But is document review even the practice of law? Not according to one lawyer, who is arguing that his year plus of doc review for Skadden was so rote and mechanical it couldn't possibly be considered legal work -- and thus, he should be entitled to significant overtime pay.
A Human Ctrl + F
Before suing for overtime pay, attorney David Lola worked for fifteen months doing document review for Skadden. He was making $25 an hour putting in 45 to 55 hours a week without ever receiving overtime. (Think about that the next time an associate complains about their bonuses.) Under the Fair Labor Standards Act, he would be entitled to time and a half for those extra hours, except that "bona fide professional" work, such as the practice of law, is exempt from the Act's requirements.
Lola's doc review position was fairly typical. His work involved, in its entirety, looking at for predetermined search terms in discovery documents, placing documents in predetermined categories and sometimes redacting sections. The work sounds more like a professional "ctrl + f" than the practice of law, but it was legal enough for the Southern District of New York, who ruled against him.
The Worst of Both Worlds
There's a surprising amount of debate as to whether document review is actually the practice of law. On the one hand, some view the practice of law as flexible enough to encompass both high level legal problem solving and more administrative tasks. The district court in Lola's case came down on this side, noting the simplistic nature of his work but describing it as "unequivocally the practice of law."

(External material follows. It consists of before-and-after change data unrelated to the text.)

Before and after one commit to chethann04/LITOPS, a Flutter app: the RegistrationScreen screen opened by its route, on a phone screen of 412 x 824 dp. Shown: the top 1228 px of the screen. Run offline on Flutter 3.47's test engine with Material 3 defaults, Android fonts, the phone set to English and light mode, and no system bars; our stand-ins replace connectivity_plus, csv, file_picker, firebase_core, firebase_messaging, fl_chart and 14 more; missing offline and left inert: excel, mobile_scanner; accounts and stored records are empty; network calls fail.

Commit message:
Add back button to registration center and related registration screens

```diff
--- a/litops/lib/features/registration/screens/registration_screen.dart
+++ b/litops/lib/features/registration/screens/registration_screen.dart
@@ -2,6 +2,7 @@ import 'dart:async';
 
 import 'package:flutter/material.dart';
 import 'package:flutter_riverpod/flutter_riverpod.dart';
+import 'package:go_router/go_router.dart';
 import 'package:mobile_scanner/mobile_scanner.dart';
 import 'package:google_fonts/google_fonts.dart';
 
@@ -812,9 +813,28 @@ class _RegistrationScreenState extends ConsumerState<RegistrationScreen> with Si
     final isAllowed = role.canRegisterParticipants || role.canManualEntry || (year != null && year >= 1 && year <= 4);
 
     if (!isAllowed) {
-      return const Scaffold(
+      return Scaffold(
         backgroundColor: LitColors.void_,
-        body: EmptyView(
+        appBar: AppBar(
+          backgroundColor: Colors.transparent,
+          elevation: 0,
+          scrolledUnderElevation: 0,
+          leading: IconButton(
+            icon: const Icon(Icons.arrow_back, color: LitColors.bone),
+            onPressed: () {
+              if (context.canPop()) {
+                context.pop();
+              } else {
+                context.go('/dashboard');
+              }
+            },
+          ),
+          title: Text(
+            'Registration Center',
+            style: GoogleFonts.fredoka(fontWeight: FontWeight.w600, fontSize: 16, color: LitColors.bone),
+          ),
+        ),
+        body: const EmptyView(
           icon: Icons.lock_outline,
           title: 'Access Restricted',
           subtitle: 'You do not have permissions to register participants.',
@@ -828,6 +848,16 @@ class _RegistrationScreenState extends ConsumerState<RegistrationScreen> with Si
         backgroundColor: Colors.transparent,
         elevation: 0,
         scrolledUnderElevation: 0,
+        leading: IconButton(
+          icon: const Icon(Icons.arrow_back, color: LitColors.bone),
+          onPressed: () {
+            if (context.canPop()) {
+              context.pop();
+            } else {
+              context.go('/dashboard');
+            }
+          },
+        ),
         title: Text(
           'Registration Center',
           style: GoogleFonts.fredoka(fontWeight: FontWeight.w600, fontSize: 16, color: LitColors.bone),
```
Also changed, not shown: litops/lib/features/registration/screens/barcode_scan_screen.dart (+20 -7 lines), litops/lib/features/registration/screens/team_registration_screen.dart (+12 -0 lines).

Many attorneys have taken issue with the rote nature of the work, however. Solo practitioner Mirriam Seddiq, who once worked in document review, attests that "there is no actual lawyering involved in document review," according to the ABA Journal.
For lawyers such as Lola, however, neither answer can be fully satisfying. On the one hand, if doc review is not the practice of law, Lola will be entitled to a fair amount of back pay. For doc review lawyers who aren't already getting overtime, that may be the closest they get to an annual bonus. On the other hand, if document review is not the practice of law, there's no reason to hire those contract lawyers in the first place. Heck, why not have high school students do it? Or robots?